Discovery of (pan)-henipavirus antivirals using novel in vitro and in vivo Cedar virus models

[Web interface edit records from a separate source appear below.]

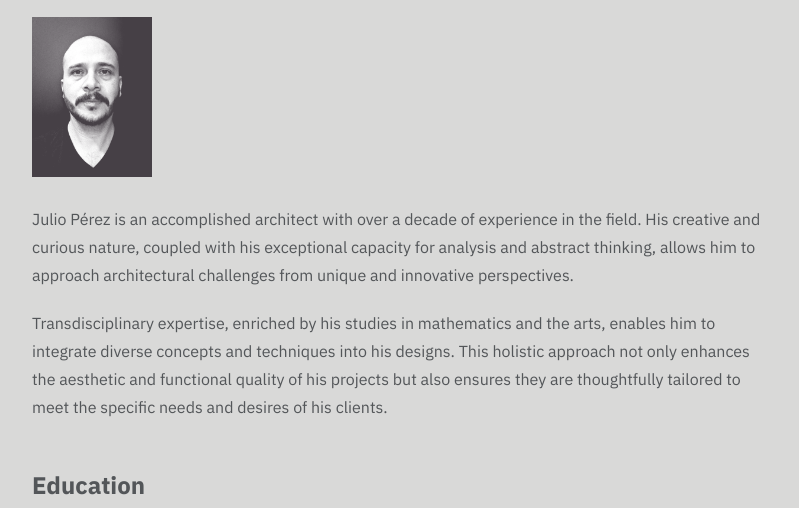
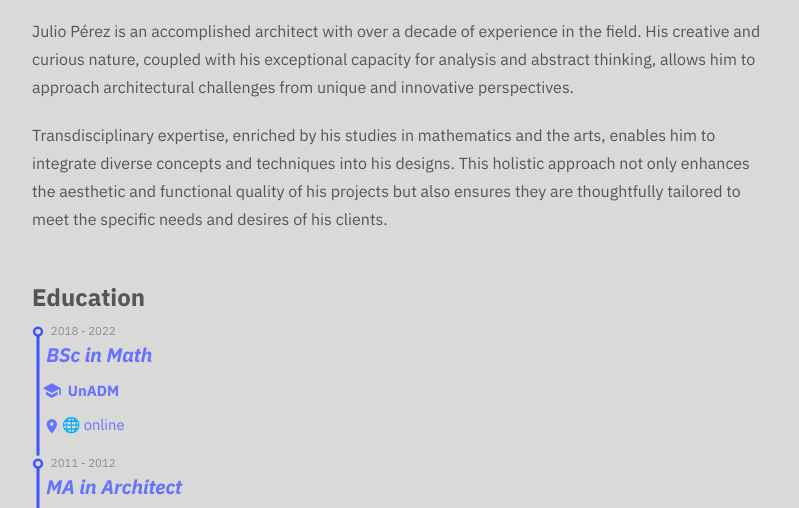
Before and after one commit to JulioParq/julioparq.github.io, an Astro site: page /bio in a window 1280 px wide. Shown: the part 292-800 px from the top of the page, without its empty margins (240-1039 px from the left). Built offline with nearby package versions, Linux system fonts and the light colour scheme; Astro itself is replaced by a stand-in of ours.

Commit message:
update bio to .mdx, add TimeLine component

```diff
--- a/astro.config.ts
+++ b/astro.config.ts
@@ -6,36 +6,31 @@ import remarkCollapse from "remark-collapse";
 import sitemap from "@astrojs/sitemap";
 import { SITE } from "./src/config";
 
+import mdx from "@astrojs/mdx";
+
 // https://astro.build/config
 export default defineConfig({
   site: 'https://julioparq.github.io/',
-  integrations: [
-    tailwind({
-      applyBaseStyles: false,
-    }),
-    react(),
-    sitemap(),
-  ],
+  integrations: [tailwind({
+    applyBaseStyles: false
+  }), react(), sitemap(), mdx()],
   markdown: {
-    remarkPlugins: [
-      remarkToc,
-      [
-        remarkCollapse,
-        {
-          test: "Table of contents",
-        },
-      ],
-    ],
+    remarkPlugins: [remarkToc, [remarkCollapse, {
+      test: "Table of contents"
+    }]],
     shikiConfig: {
       // For more themes, visit https://shiki.style/themes
-      themes: { light: "github-light-default", dark: "min-dark" },
-      wrap: true,
-    },
+      themes: {
+        light: "github-light-default",
+        dark: "min-dark"
+      },
+      wrap: true
+    }
   },
   vite: {
     optimizeDeps: {
-      exclude: ["@resvg/resvg-js"],
-    },
+      exclude: ["@resvg/resvg-js"]
+    }
   },
-  scopedStyleStrategy: "where",
+  scopedStyleStrategy: "where"
 });
--- a/package.json
+++ b/package.json
@@ -14,6 +14,7 @@
   },
   "dependencies": {
     "@astrojs/check": "^0.9.2",
+    "@astrojs/mdx": "^3.1.3",
     "@astrojs/rss": "^4.0.7",
     "@resvg/resvg-js": "^2.6.2",
     "astro": "^4.13.1",
--- /dev/null
+++ b/src/components/TimeLine.astro
@@ -0,0 +1,126 @@
+---
+const { grado, inst, fecha, lugar } = Astro.props;
+---
+
+<div>
+<svg
+   class="scaling-svg"
+   width="44.256783mm"
+   height="27.829964mm"
+   viewBox="0 0 45.256782 27.829963"
+   version="1.1"
+   id="svg1"
+   inkscape:version="1.3.2 (091e20e, 2023-11-25, custom)"
+   sodipodi:docname="timeline.svg"
+   xml:space="preserve"
+   xmlns:inkscape="http://www.inkscape.org/namespaces/inkscape"
+   xmlns:sodipodi="http://sodipodi.sourceforge.net/DTD/sodipodi-0.dtd"
+   xmlns="http://www.w3.org/2000/svg"
+   xmlns:svg="http://www.w3.org/2000/svg"><sodipodi:namedview
+     id="namedview1"
+     pagecolor="#ffffff"
+     bordercolor="#000000"
+     borderopacity="0.25"
+     inkscape:showpageshadow="2"
+     inkscape:pageopacity="0.0"
+     inkscape:pagecheckerboard="0"
+     inkscape:deskcolor="#d1d1d1"
+     inkscape:document-units="px"
+     inkscape:zoom="4"
+     inkscape:cx="75.875"
+     inkscape:cy="51.125"
+     inkscape:window-width="1920"
+     inkscape:window-height="1009"
+     inkscape:window-x="-8"
+     inkscape:window-y="1192"
+     inkscape:window-maximized="1"
+     inkscape:current-layer="layer1"><inkscape:page
+       x="0"
+       y="0"
+       width="44.256783"
+       height="27.829964"
+       id="page4"
+       margin="0"
+       bleed="0" /></sodipodi:namedview><defs
+     id="defs1" /><g
+     inkscape:label="Capa 1"
+     inkscape:groupmode="layer"
+     id="layer1"><circle
+       style="fill:none;fill-opacity:1;stroke:#4350ff;stroke-width:0.529167;stroke-linecap:round;stroke-dasharray:none;stroke-opacity:1"
+       id="path1"
+       cx="1.2961315"
+       cy="1.110211"
+       r="0.8449201" /><path
+       style="fill:#4350ff;fill-opacity:1;stroke:#4350ff;stroke-width:0.644316;stroke-linecap:butt;stroke-dasharray:none;stroke-opacity:1"
+       d="M 1.2961315,1.9608085 V 27.829964"
+       id="path2" /><text
+       xml:space="preserve"
+       style="font-style:italic;font-variant:normal;font-weight:bold;font-stretch:normal;font-size:4.23333px;line-height:0.9;font-family:'IBM Plex Sans';-inkscape-font-specification:'IBM Plex Sans, Bold Italic';font-variant-ligatures:normal;font-variant-caps:normal;font-variant-numeric:normal;font-variant-east-asian:normal;text-decoration-color:#000000;letter-spacing:0px;word-spacing:0px;text-orientation:upright;fill:#6671ff;fill-opacity:1;stroke:none;stroke-width:0.98042;stroke-linecap:butt;stroke-dasharray:none;stroke-opacity:1"
+       x="3.0704899"
+       y="7.5750184"
+       id="text2"><tspan
+         sodipodi:role="line"
+         id="tspan2"
+         style="font-style:italic;font-variant:normal;font-weight:bold;font-stretch:normal;font-size:4.23333px;font-family:'IBM Plex Sans';-inkscape-font-specification:'IBM Plex Sans, Bold Italic';font-variant-ligatures:normal;font-variant-caps:normal;font-variant-numeric:normal;font-variant-east-asian:normal;fill:#6671ff;fill-opacity:1;stroke:none;stroke-width:0.98042"
+         x="3.0704899"
+            y="7.5750184">{ grado }</tspan></text><text
+       xml:space="preserve"
+       style="font-style:normal;font-variant:normal;font-weight:normal;font-stretch:normal;font-size:3.175px;line-height:0.9;font-family:'IBM Plex Sans';-inkscape-font-specification:'IBM Plex Sans, Normal';font-variant-ligatures:normal;font-variant-caps:normal;font-variant-numeric:normal;font-variant-east-asian:normal;text-decoration-color:#000000;letter-spacing:0px;word-spacing:0px;text-orientation:upright;fill:#6671ff;fill-opacity:1;stroke:none;stroke-width:0.98042;stroke-linecap:butt;stroke-dasharray:none;stroke-opacity:1"
+       x="7.6943507"
+       y="14.978324"
+       id="text3"><tspan
+         sodipodi:role="line"
+         id="tspan3"
+         style="font-style:normal;font-variant:normal;font-weight:bold;font-stretch:normal;font-size:3.175px;font-family:'IBM Plex Sans';-inkscape-font-specification:'IBM Plex Sans, Bold';font-variant-ligatures:normal;font-variant-caps:normal;font-variant-numeric:normal;font-variant-east-asian:normal;fill:#6671ff;fill-opacity:1;stroke:none;stroke-width:0.98042"
+         x="7.6943507"
+            y="14.978324">{ inst }</tspan></text><text
+       xml:space="preserve"
+       style="font-style:normal;font-variant:normal;font-weight:normal;font-stretch:normal;font-size:3.175px;line-height:0.9;font-family:'IBM Plex Sans';-inkscape-font-specification:'IBM Plex Sans, Normal';font-variant-ligatures:normal;font-variant-caps:normal;font-variant-numeric:normal;font-variant-east-asian:normal;text-decoration-color:#000000;letter-spacing:0px;word-spacing:0px;text-orientation:upright;fill:#6671ff;fill-opacity:1;stroke:none;stroke-width:0.98042;stroke-linecap:butt;stroke-dasharray:none;stroke-opacity:1"
+       x="6.4453974"
+       y="22.368929"
+       id="text4"><tspan
+         sodipodi:role="line"
+         id="tspan4"
+         style="font-style:normal;font-variant:normal;font-weight:normal;font-stretch:normal;font-size:3.175px;font-family:'IBM Plex Sans';-inkscape-font-specification:'IBM Plex Sans, Normal';font-variant-ligatures:normal;font-variant-caps:normal;font-variant-numeric:normal;font-variant-east-asian:normal;fill:#6671ff;fill-opacity:1;stroke:none;stroke-width:0.98042"
+         x="6.4453974"
+            y="22.368929">{ lugar }</tspan></text><text
+       xml:space="preserve"
+       style="font-style:normal;font-variant:normal;font-weight:normal;font-stretch:normal;font-size:2.46944px;line-height:0.9;font-family:'IBM Plex Sans';-inkscape-font-specification:'IBM Plex Sans, Normal';font-variant-ligatures:normal;font-variant-caps:normal;font-variant-numeric:normal;font-variant-east-asian:normal;text-decoration-color:#000000;letter-spacing:0px;word-spacing:0px;text-orientation:upright;fill:#8b8c9c;fill-opacity:1;stroke:none;stroke-width:0.98042;stroke-linecap:butt;stroke-dasharray:none;stroke-opacity:1"
+       x="4.0515647"
+       y="1.9311752"
+       id="text1"><tspan
+         sodipodi:role="line"
+         id="tspan1"
+         style="font-style:normal;font-variant:normal;font-weight:normal;font-stretch:normal;font-size:2.46944px;font-family:'IBM Plex Sans';-inkscape-font-specification:'IBM Plex Sans, Normal';font-variant-ligatures:normal;font-variant-caps:normal;font-variant-numeric:normal;font-variant-east-asian:normal;fill:#8b8c9c;fill-opacity:1;stroke:none;stroke-width:0.98042"
+         x="4.0515647"
+            y="1.9311752">{ fecha }</tspan><tspan
+         sodipodi:role="line"
+         style="font-style:normal;font-variant:normal;font-weight:normal;font-stretch:normal;font-size:2.46944px;font-family:'IBM Plex Sans';-inkscape-font-specification:'IBM Plex Sans, Normal';font-variant-ligatures:normal;font-variant-caps:normal;font-variant-numeric:normal;font-variant-east-asian:normal;fill:#8b8c9c;fill-opacity:1;stroke:none;stroke-width:0.98042"
+         x="4.0515647"
+         y="4.1536713"
+         id="tspan5" /><tspan
+         sodipodi:role="line"
+         style="font-style:normal;font-variant:normal;font-weight:normal;font-stretch:normal;font-size:2.46944px;font-family:'IBM Plex Sans';-inkscape-font-specification:'IBM Plex Sans, Normal';font-variant-ligatures:normal;font-variant-caps:normal;font-variant-numeric:normal;font-variant-east-asian:normal;fill:#8b8c9c;fill-opacity:1;stroke:none;stroke-width:0.98042"
+         x="4.0515647"
+         y="6.3761673"
+         id="tspan6" /></text><path
+       d="m 4.2748731,21.432304 a 0.39687504,0.39687504 0 0 1 -0.396875,-0.396875 0.39687504,0.39687504 0 0 1 0.396875,-0.396875 0.39687504,0.39687504 0 0 1 0.396875,0.396875 0.39687504,0.39687504 0 0 1 -0.396875,0.396875 m 0,-1.508125 a 1.1112501,1.1112501 0 0 0 -1.11125,1.11125 c 0,0.833437 1.11125,2.06375 1.11125,2.06375 0,0 1.11125,-1.230313 1.11125,-2.06375 a 1.1112501,1.1112501 0 0 0 -1.11125,-1.11125 z"
+       id="path1-9"
+       style="fill:#6671ff;fill-opacity:1;stroke-width:0.15875" /><path
+       d="m 4.2748726,12.235124 -1.940277,1.058333 1.940277,1.058334 1.5875,-0.86607 v 1.218848 h 0.352778 v -1.411112 m -3.175,0.737306 v 0.705556 l 1.234722,0.673805 1.234722,-0.673805 v -0.705556 l -1.234722,0.673806 z"
+       id="path1-2"
+         style="fill:#6671ff;fill-opacity:1;stroke-width:0.176389" /></g>
+</svg>
+</div>
+
+
+<style>
+.scaling-svg {
+   position: relative;
+   height: 100%;
+   width: 100%;
+   max-width: 210px;
+   left: 0;
+   top: 0;
+}
+</style>
--- a/src/pages/bio.md
+++ b/src/pages/bio.mdx
@@ -3,9 +3,7 @@ layout: ../layouts/AboutLayout.astro
 title: "Bio"
 ---
 
-<div class= place-content-start >
-<img src="/assets/me.webp" class="mx-auto imgMe" alt="me">
-</div>
+import TimeLine from '../components/TimeLine.astro';
 
 Julio Pérez is an accomplished architect with over a decade of experience in the field. His creative and curious nature, coupled with his exceptional capacity for analysis and abstract thinking, allows him to approach architectural challenges from unique and innovative perspectives.
 
@@ -13,23 +11,9 @@ Transdisciplinary expertise, enriched by his studies in mathematics and the arts
 
 ## Education
 
-### MA in Archictect
-**UdeC** / 2011 - 2012 📍 Celaya, Gto.
-
-### BSc in Math
-**UnADM** / 2018 - 2022 🌐 online
-
-### BA in Visual Art
-**UAQ** / 2002 - 2006 📍 Querétaro, Qro..
+<TimeLine fecha = "2018 - 2022" grado = "BSc in Math" inst = "UnADM" lugar = "🌐 online"/>
+<TimeLine fecha = "2011 - 2012" grado = "MA in Architect" inst = "UdeC" lugar = "Celaya, Gto."/>
+<TimeLine fecha = "2002 - 2006" grado = "BA in Visual Art" inst = "UAQ" lugar = "Celaya, Gto."/>
 
 
 [download CV](../CV_JCPG.pdf)
-
-<style>
-.imgMe{
-    width: 120px;
-    height: auto;
-    float: left;
-    position: relative;
-}
-</style>
```
Also changed, not shown: 2 other files.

Henipaviruses are negative-strand RNA viruses in the Paramyxoviridae family with currently five species: Cedar, Ghanaian bat, Hendra, Mojang and Nipah henipaviruses. They are naturally harbored by pteropid fruit bats (flying foxes) and microbats of several species found throughout the tropics and subtropics. Henipavirus outbreaks in humans have occurred in northern Australia and Southeast Asia since the mid-1990s. Hendra virus (HeV) has been reported nearly annually since 1994 in the eastern states of Australia, while Nipah virus (NiV) outbreaks in humans were first reported in 1998-99 in Malaysia and Singapore and are reported almost annually in India and Bangladesh. The broad geographical distribution of the henipavirus natural animal reservoir, the high overall NiV and HeV case fatality rate in humans as well as the growing evidence of multiple routes of virus transmission, including human-to-human transmission, are causes of serious concern for henipaviruses to become epidemic or pandemic, and have turned NiV and HeV viruses into high priority pathogens of the World Health Organization (WHO). Despite the recognized high epidemic and pandemic potential of henipaviruses, no safe and effective vaccines nor therapeutics are currently available for human use. This PhD project addresses this need and aims to discover novel small molecule antivirals directly acting against henipaviruses and preferably with pan-paramyxovirus activity. To this end, the PhD project has the following aims: 1. Set up and perform a high throughput phenotypic screening assay with Cedar virus (CedV), a non-pathogenic henipavirus that can serve as a surrogate for BSL-4 NiV/HeV. 2. Confirm and validate henipavirus antiviral activity of hit compounds in multiple complementary assays. In addition, compounds will be assessed for activity against HeV and NiV by partner institutes and for broader-spectrum anti-paramyxovirus activity. In parallel, they will be used to isolate virus variants that show phenotypic resistance to the respective compounds in a first step to unravel their precise molecular mechanism of action. 3. Establish the first CedV infection model in mice or hamster to allow future evaluation of the efficacy of small molecules in vivo.